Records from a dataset
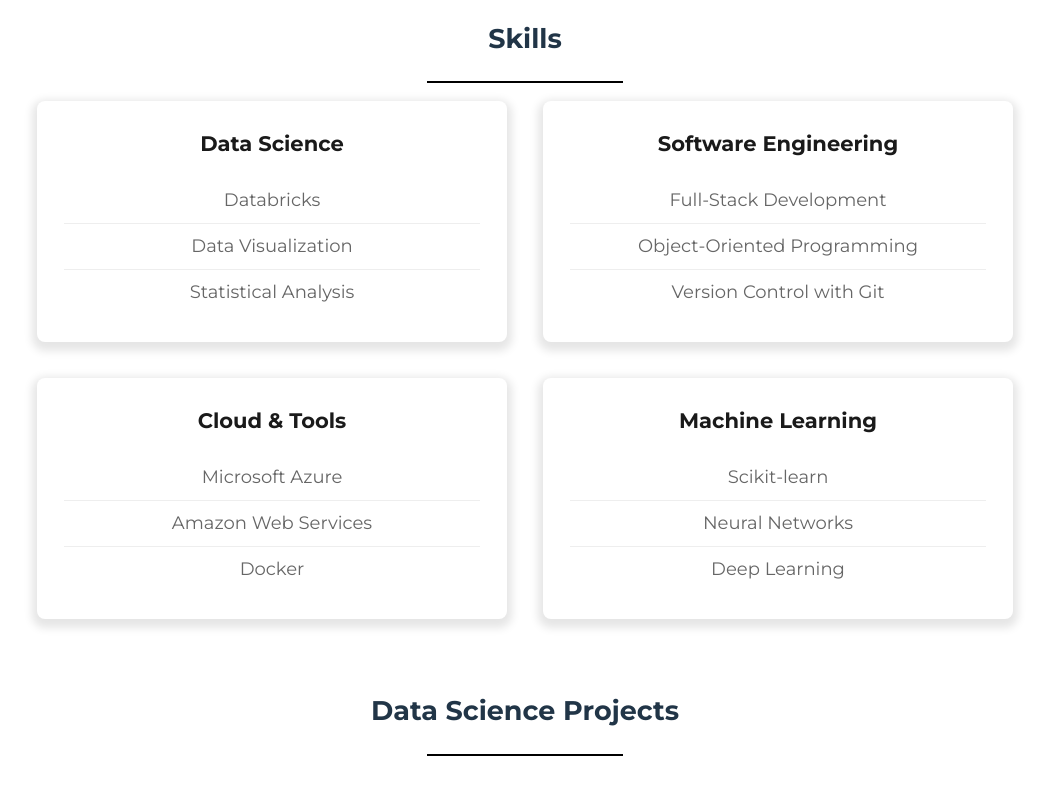
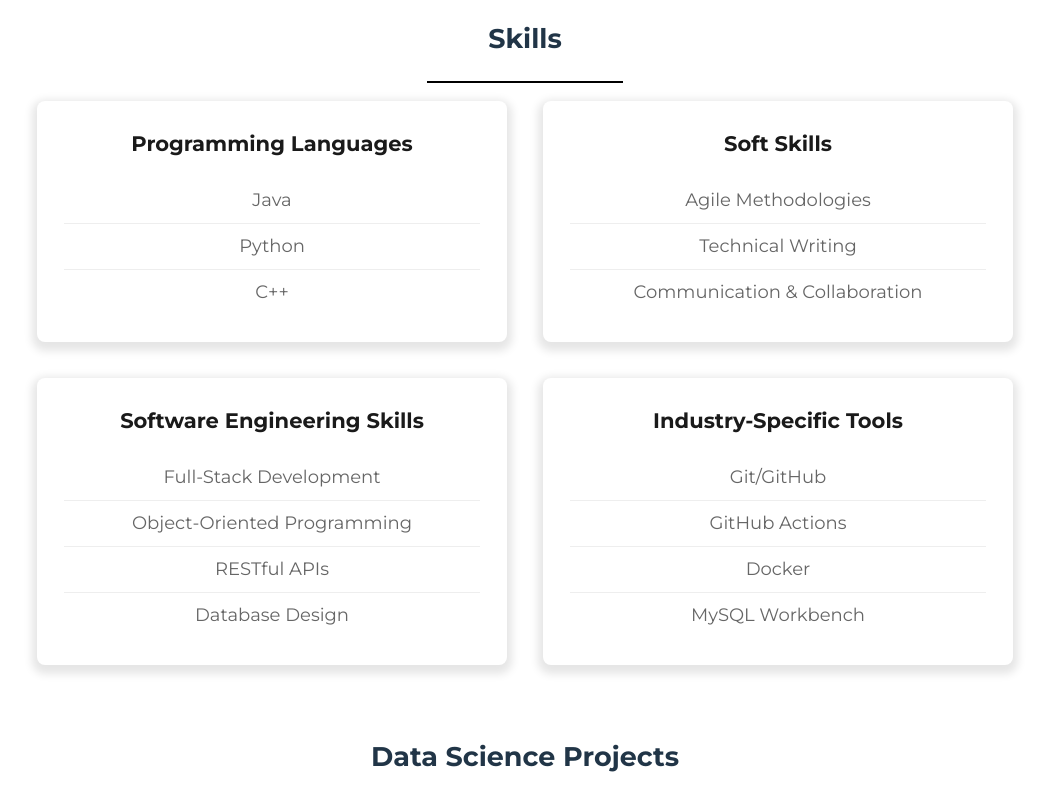
Before and after one commit to Jokocak/MyReactivePortfolio, a React (Vite) app in the folder my-reactive-portfolio/: page / in a window 1280 px wide. Shown: the part 1180-1980 px from the top of the page, without its empty margins (231-1280 px from the left). Built offline with nearby package versions, Linux system fonts and the light colour scheme; no server answers.

Commit message:
[Implementation] Portfolio Adjustments
The data titles has been changed to 'Software Engineer'. The 'About Me

```diff
--- a/my-reactive-portfolio/index.html
+++ b/my-reactive-portfolio/index.html
@@ -7,7 +7,7 @@
     <link rel="preconnect" href="https://fonts.gstatic.com" crossorigin>
     <link href="https://fonts.googleapis.com/css2?family=Montserrat:ital,wght@0,100..900;1,100..900&display=swap" rel="stylesheet">
 
-    <link rel="icon" type="image/svg+xml" href="/vite.svg" />
+    <link rel="icon" type="image/svg+xml" href="/folder-icon.svg" />
     <meta name="viewport" content="width=device-width, initial-scale=1.0" />
     <title>James Kocak's Portfolio</title>
   </head>
--- a/my-reactive-portfolio/src/App.jsx
+++ b/my-reactive-portfolio/src/App.jsx
@@ -12,8 +12,7 @@
 
 // Local Imports
 import './App.css'
-import profilePic from './assets/jamkocak88@gmail.com-0.jpg'
-// import profilePic from './assets/PortfolioPhoto.JPG'
+import profilePic from './assets/jamkocak88@gmail.com-1.jpg'
 import resumeFile from './assets/James_Kocak_Resume.pdf'
 import databricksLogo from './assets/databricks-logo-asset.png'
 import microsoftLogo from './assets/microsoft-logo-asset.png'
@@ -112,12 +111,6 @@
       description: "Engineered a scalable PostgreSQL ingestion pipeline for millions of records, developed a sub-minute identification algorithm for optimal data product blueprint matches, and implemented full CRUD functionality to manage 10k+ data assets.",
       icon: <FaDatabase />,
     },
-    // {
-    //   id: 3,
-    //   title: "Synthea Data Generation",
-    //   description: "Leveraged Synthea to generate realistic healthcare datasets (10K+ patient records) for robust ML testing and disease detection, developed automated JSON data pipelines for flexible analytics ingestion, and boosted data quality testing coverage from 50% to 95% with integrated validation scripts.",
-    //   icon: <FaGears />,
-    // }
   ];
 
   // Software Engineering Projects
@@ -157,7 +150,7 @@
               <div className="profile-links">
                 <h2>James Kocak</h2>
                 <hr />
-                <h2>Data Scientist | Data Engineer</h2>
+                <h2>Software Engineer</h2>
 
                 <div className="social-links">
                   <a href="https://github.com/Jokocak" target="_blank" rel="noopener noreferrer">
@@ -194,7 +187,7 @@
             <hr />
 
             <div className="card">
-              I'm a data scientist with experience in Python, machine learning, and data engineering. I've built predictive models, designed robust data pipelines, and delivered actionable insights from complex datasets.
+              I'm a software engineer with experience creating backend design, database schemas, and APIs. I've built full-stack applications, designed robust databases, and optimized algorithms for efficient runtimes.
             </div>
           </section>
 
@@ -224,38 +217,40 @@
 
             <div className="skills-primary">
               <div className="skill-card card">
-                <h3>Data Science</h3>
+                <h3>Programming Languages</h3>
                 <ul>
-                  <li>Databricks</li>
-                  <li>Data Visualization</li>
-                  <li>Statistical Analysis</li>
+                  <li>Java</li>
+                  <li>Python</li>
+                  <li>C++</li>
                 </ul>
               </div>
 
               <div className="card skill-card">
-                <h3>Software Engineering</h3>
+                <h3>Soft Skills</h3>
                 <ul>
-                  <li>Full-Stack Development</li>
-                  <li>Object-Oriented Programming</li>
-                  <li>Version Control with Git</li>
+                  <li>Agile Methodologies</li>
+                  <li>Technical Writing</li>
+                  <li>Communication & Collaboration</li>
                 </ul>
               </div>
 
               <div className="card skill-card">
-                <h3>Cloud & Tools</h3>
+                <h3>Software Engineering Skills</h3>
                 <ul>
-                  <li>Microsoft Azure</li>
-                  <li>Amazon Web Services</li>
-                  <li>Docker</li>
+                  <li>Full-Stack Development</li>
+                  <li>Object-Oriented Programming</li>
+                  <li>RESTful APIs</li>
+                  <li>Database Design</li>
                 </ul>
               </div>
 
               <div className="card skill-card">
-                <h3>Machine Learning</h3>
+                <h3>Industry-Specific Tools</h3>
                 <ul>
-                  <li>Scikit-learn</li>
-                  <li>Neural Networks</li>
-                  <li>Deep Learning</li>
+                  <li>Git/GitHub</li>
+                  <li>GitHub Actions</li>
+                  <li>Docker</li>
+                  <li>MySQL Workbench</li>
                 </ul>
               </div>
             </div>
@@ -287,7 +282,7 @@
           </section>
 
           <section id="software-projects" className="section">
-            <h2>Software Engineering Projects</h2>
+            <h2>Projects</h2>
             <hr />
               <div className="projects-grid">
                 {softwareProjects.map((project) => (
```
Also changed, not shown: my-reactive-portfolio/public/folder-icon.svg (added), 1 other file (tests, documents, lock files or other folders).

PROBLEM DESCRIPTION: Write out every entry above exactly, minus the pictures.

REPLY:
Before and after one commit to Jokocak/MyReactivePortfolio, a React (Vite) app in the folder my-reactive-portfolio/: page / in a window 1280 px wide. Shown: the part 1180-1980 px from the top of the page, without its empty margins (231-1280 px from the left). Built offline with nearby package versions, Linux system fonts and the light colour scheme; no server answers.

Commit message:
[Implementation] Portfolio Adjustments
The data titles has been changed to 'Software Engineer'. The 'About Me

```diff
--- a/my-reactive-portfolio/index.html
+++ b/my-reactive-portfolio/index.html
@@ -7,7 +7,7 @@
     <link rel="preconnect" href="https://fonts.gstatic.com" crossorigin>
     <link href="https://fonts.googleapis.com/css2?family=Montserrat:ital,wght@0,100..900;1,100..900&display=swap" rel="stylesheet">
 
-    <link rel="icon" type="image/svg+xml" href="/vite.svg" />
+    <link rel="icon" type="image/svg+xml" href="/folder-icon.svg" />
     <meta name="viewport" content="width=device-width, initial-scale=1.0" />
     <title>James Kocak's Portfolio</title>
   </head>
--- a/my-reactive-portfolio/src/App.jsx
+++ b/my-reactive-portfolio/src/App.jsx
@@ -12,8 +12,7 @@
 
 // Local Imports
 import './App.css'
-import profilePic from './assets/jamkocak88@gmail.com-0.jpg'
-// import profilePic from './assets/PortfolioPhoto.JPG'
+import profilePic from './assets/jamkocak88@gmail.com-1.jpg'
 import resumeFile from './assets/James_Kocak_Resume.pdf'
 import databricksLogo from './assets/databricks-logo-asset.png'
 import microsoftLogo from './assets/microsoft-logo-asset.png'
@@ -112,12 +111,6 @@
       description: "Engineered a scalable PostgreSQL ingestion pipeline for millions of records, developed a sub-minute identification algorithm for optimal data product blueprint matches, and implemented full CRUD functionality to manage 10k+ data assets.",
       icon: <FaDatabase />,
     },
-    // {
-    //   id: 3,
-    //   title: "Synthea Data Generation",
-    //   description: "Leveraged Synthea to generate realistic healthcare datasets (10K+ patient records) for robust ML testing and disease detection, developed automated JSON data pipelines for flexible analytics ingestion, and boosted data quality testing coverage from 50% to 95% with integrated validation scripts.",
-    //   icon: <FaGears />,
-    // }
   ];
 
   // Software Engineering Projects
@@ -157,7 +150,7 @@
               <div className="profile-links">
                 <h2>James Kocak</h2>
                 <hr />
-                <h2>Data Scientist | Data Engineer</h2>
+                <h2>Software Engineer</h2>
 
                 <div className="social-links">
                   <a href="https://github.com/Jokocak" target="_blank" rel="noopener noreferrer">
@@ -194,7 +187,7 @@
             <hr />
 
             <div className="card">
-              I'm a data scientist with experience in Python, machine learning, and data engineering. I've built predictive models, designed robust data pipelines, and delivered actionable insights from complex datasets.
+              I'm a software engineer with experience creating backend design, database schemas, and APIs. I've built full-stack applications, designed robust databases, and optimized algorithms for efficient runtimes.
             </div>
           </section>
 
@@ -224,38 +217,40 @@
 
             <div className="skills-primary">
               <div className="skill-card card">
-                <h3>Data Science</h3>
+                <h3>Programming Languages</h3>
                 <ul>
-                  <li>Databricks</li>
-                  <li>Data Visualization</li>
-                  <li>Statistical Analysis</li>
+                  <li>Java</li>
+                  <li>Python</li>
+                  <li>C++</li>
                 </ul>
               </div>
 
               <div className="card skill-card">
-                <h3>Software Engineering</h3>
+                <h3>Soft Skills</h3>
                 <ul>
-                  <li>Full-Stack Development</li>
-                  <li>Object-Oriented Programming</li>
-                  <li>Version Control with Git</li>
+                  <li>Agile Methodologies</li>
+                  <li>Technical Writing</li>
+                  <li>Communication & Collaboration</li>
                 </ul>
               </div>
 
               <div className="card skill-card">
-                <h3>Cloud & Tools</h3>
+                <h3>Software Engineering Skills</h3>
                 <ul>
-                  <li>Microsoft Azure</li>
-                  <li>Amazon Web Services</li>
-                  <li>Docker</li>
+                  <li>Full-Stack Development</li>
+                  <li>Object-Oriented Programming</li>
+                  <li>RESTful APIs</li>
+                  <li>Database Design</li>
                 </ul>
               </div>
 
               <div className="card skill-card">
-                <h3>Machine Learning</h3>
+                <h3>Industry-Specific Tools</h3>
                 <ul>
-                  <li>Scikit-learn</li>
-                  <li>Neural Networks</li>
-                  <li>Deep Learning</li>
+                  <li>Git/GitHub</li>
+                  <li>GitHub Actions</li>
+                  <li>Docker</li>
+                  <li>MySQL Workbench</li>
                 </ul>
               </div>
             </div>
@@ -287,7 +282,7 @@
           </section>
 
           <section id="software-projects" className="section">
-            <h2>Software Engineering Projects</h2>
+            <h2>Projects</h2>
             <hr />
               <div className="projects-grid">
                 {softwareProjects.map((project) => (
```
Also changed, not shown: my-reactive-portfolio/public/folder-icon.svg (added), 1 other file (tests, documents, lock files or other folders).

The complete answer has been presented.